=== Begin Enclosure ===
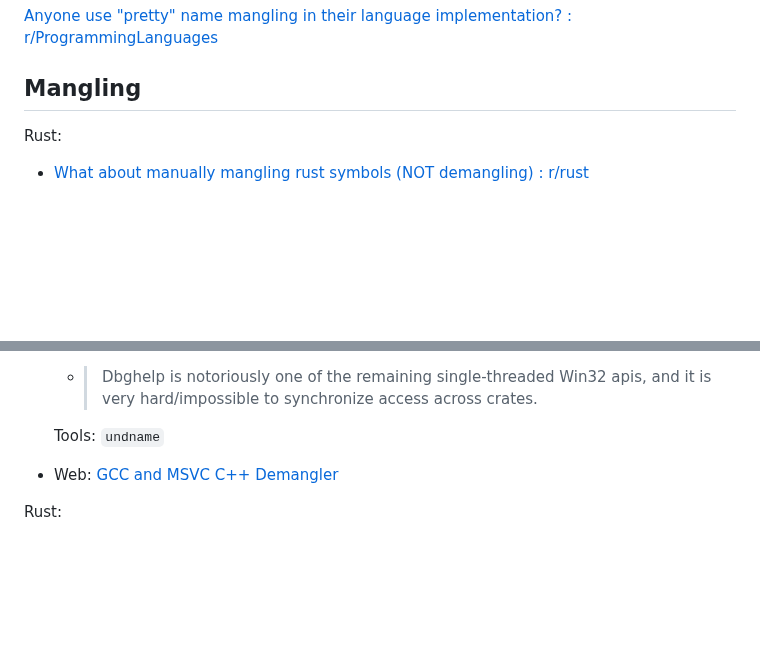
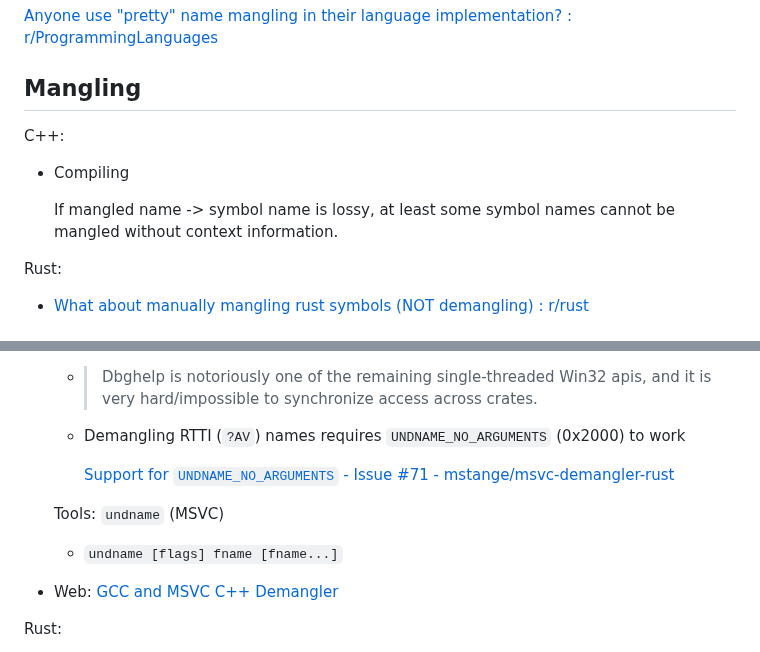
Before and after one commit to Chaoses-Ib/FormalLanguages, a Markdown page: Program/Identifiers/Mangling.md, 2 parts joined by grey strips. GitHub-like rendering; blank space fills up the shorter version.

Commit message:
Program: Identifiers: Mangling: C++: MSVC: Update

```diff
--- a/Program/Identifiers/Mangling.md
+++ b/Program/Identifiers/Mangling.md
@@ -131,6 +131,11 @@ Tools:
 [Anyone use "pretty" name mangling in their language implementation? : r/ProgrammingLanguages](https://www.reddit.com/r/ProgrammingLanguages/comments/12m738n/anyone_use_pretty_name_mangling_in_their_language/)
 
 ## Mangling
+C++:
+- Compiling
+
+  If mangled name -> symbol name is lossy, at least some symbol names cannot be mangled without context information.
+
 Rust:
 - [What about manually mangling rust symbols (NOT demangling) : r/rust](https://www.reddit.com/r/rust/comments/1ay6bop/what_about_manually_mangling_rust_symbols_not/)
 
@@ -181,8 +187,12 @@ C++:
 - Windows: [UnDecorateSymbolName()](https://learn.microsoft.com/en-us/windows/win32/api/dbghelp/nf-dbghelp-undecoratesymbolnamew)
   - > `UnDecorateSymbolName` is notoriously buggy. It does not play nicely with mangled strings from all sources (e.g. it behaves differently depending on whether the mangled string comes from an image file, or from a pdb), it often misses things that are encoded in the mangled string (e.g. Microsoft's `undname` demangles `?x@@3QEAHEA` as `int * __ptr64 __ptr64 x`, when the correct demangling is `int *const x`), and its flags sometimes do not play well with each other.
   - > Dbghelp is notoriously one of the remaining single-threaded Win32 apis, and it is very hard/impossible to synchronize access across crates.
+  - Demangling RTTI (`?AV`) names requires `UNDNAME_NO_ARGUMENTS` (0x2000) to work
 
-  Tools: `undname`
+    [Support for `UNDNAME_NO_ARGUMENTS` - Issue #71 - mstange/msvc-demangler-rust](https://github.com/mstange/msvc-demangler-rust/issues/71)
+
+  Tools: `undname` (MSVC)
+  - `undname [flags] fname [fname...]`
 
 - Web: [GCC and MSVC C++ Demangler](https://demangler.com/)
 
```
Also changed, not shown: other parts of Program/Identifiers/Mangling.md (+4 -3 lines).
=== End Enclosure ===
=== Begin Enclosure ===
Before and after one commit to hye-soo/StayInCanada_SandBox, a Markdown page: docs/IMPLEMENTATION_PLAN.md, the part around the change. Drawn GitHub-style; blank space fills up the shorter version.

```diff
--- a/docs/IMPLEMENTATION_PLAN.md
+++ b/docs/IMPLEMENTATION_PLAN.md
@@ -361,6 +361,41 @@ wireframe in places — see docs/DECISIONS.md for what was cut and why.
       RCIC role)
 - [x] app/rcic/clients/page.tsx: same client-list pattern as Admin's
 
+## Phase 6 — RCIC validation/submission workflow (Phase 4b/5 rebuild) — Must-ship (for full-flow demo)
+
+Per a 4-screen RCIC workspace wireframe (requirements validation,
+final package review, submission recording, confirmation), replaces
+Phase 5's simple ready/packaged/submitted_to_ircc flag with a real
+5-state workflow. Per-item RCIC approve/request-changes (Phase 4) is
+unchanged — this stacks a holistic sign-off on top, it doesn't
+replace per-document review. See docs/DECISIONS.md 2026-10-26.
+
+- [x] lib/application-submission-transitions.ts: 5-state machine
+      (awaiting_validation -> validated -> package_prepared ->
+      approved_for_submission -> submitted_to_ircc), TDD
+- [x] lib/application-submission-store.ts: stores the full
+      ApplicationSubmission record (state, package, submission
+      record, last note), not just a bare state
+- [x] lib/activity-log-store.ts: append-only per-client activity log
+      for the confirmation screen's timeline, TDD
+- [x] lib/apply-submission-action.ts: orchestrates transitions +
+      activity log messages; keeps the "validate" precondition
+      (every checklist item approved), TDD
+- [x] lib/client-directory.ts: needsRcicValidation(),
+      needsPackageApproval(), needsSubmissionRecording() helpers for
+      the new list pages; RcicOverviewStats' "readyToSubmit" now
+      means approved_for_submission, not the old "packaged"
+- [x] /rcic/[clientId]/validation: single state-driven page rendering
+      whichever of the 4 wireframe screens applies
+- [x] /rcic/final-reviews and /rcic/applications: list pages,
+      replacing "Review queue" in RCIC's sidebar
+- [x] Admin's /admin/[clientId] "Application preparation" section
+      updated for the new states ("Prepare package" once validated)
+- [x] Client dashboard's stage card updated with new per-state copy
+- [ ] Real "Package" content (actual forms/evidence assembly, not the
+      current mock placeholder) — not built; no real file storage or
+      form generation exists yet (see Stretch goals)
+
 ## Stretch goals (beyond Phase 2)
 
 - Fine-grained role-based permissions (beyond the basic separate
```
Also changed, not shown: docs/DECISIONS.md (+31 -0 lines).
=== End Enclosure ===
=== Begin Enclosure ===
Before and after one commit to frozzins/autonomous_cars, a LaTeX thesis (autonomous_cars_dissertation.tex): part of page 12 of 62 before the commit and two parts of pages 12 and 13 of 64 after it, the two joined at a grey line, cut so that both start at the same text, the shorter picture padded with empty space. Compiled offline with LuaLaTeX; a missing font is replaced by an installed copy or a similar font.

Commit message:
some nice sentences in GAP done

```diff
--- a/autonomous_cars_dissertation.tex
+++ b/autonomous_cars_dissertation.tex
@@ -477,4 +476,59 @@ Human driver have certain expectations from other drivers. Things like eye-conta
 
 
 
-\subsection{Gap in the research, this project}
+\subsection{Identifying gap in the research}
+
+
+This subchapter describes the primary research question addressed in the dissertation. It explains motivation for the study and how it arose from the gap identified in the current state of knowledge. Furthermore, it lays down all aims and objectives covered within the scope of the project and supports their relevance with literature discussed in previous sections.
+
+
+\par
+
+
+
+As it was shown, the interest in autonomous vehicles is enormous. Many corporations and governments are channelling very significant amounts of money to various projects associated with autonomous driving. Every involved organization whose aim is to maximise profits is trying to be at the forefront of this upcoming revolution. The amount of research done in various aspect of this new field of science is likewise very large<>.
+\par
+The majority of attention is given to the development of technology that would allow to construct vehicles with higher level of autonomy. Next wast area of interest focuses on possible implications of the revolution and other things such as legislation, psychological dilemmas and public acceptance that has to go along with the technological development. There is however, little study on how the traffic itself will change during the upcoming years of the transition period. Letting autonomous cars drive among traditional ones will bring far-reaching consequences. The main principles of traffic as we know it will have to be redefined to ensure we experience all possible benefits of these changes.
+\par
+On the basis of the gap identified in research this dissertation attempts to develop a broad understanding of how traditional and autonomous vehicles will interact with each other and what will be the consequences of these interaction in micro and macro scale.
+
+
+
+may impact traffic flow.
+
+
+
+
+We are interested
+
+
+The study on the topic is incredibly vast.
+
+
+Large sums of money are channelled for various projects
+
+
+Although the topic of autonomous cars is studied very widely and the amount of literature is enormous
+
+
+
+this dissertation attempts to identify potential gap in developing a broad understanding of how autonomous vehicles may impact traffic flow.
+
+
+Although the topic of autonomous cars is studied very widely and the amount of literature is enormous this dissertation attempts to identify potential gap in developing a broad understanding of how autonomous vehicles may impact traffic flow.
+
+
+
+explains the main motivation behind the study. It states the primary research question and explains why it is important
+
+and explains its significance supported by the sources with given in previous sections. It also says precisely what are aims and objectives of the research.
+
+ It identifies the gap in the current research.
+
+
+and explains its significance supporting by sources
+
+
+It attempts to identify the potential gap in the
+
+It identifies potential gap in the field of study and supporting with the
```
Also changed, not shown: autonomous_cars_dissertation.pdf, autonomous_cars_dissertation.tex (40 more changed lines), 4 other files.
=== End Enclosure ===
**Activity**
Which lines of the data above contain the string "study"? Copy each of them.

**Answer space**
+This subchapter describes the primary research question addressed in the dissertation. It explains motivation for the study and how it arose from the gap identified in the current state of knowledge. Furthermore, it lays down all aims and objectives covered within the scope of the project and supports their relevance with literature discussed in previous sections.
+The majority of attention is given to the development of technology that would allow to construct vehicles with higher level of autonomy. Next wast area of interest focuses on possible implications of the revolution and other things such as legislation, psychological dilemmas and public acceptance that has to go along with the technological development. There is however, little study on how the traffic itself will change during the upcoming years of the transition period. Letting autonomous cars drive among traditional ones will bring far-reaching consequences. The main principles of traffic as we know it will have to be redefined to ensure we experience all possible benefits of these changes.
+The study on the topic is incredibly vast.
+explains the main motivation behind the study. It states the primary research question and explains why it is important
+It identifies potential gap in the field of study and supporting with the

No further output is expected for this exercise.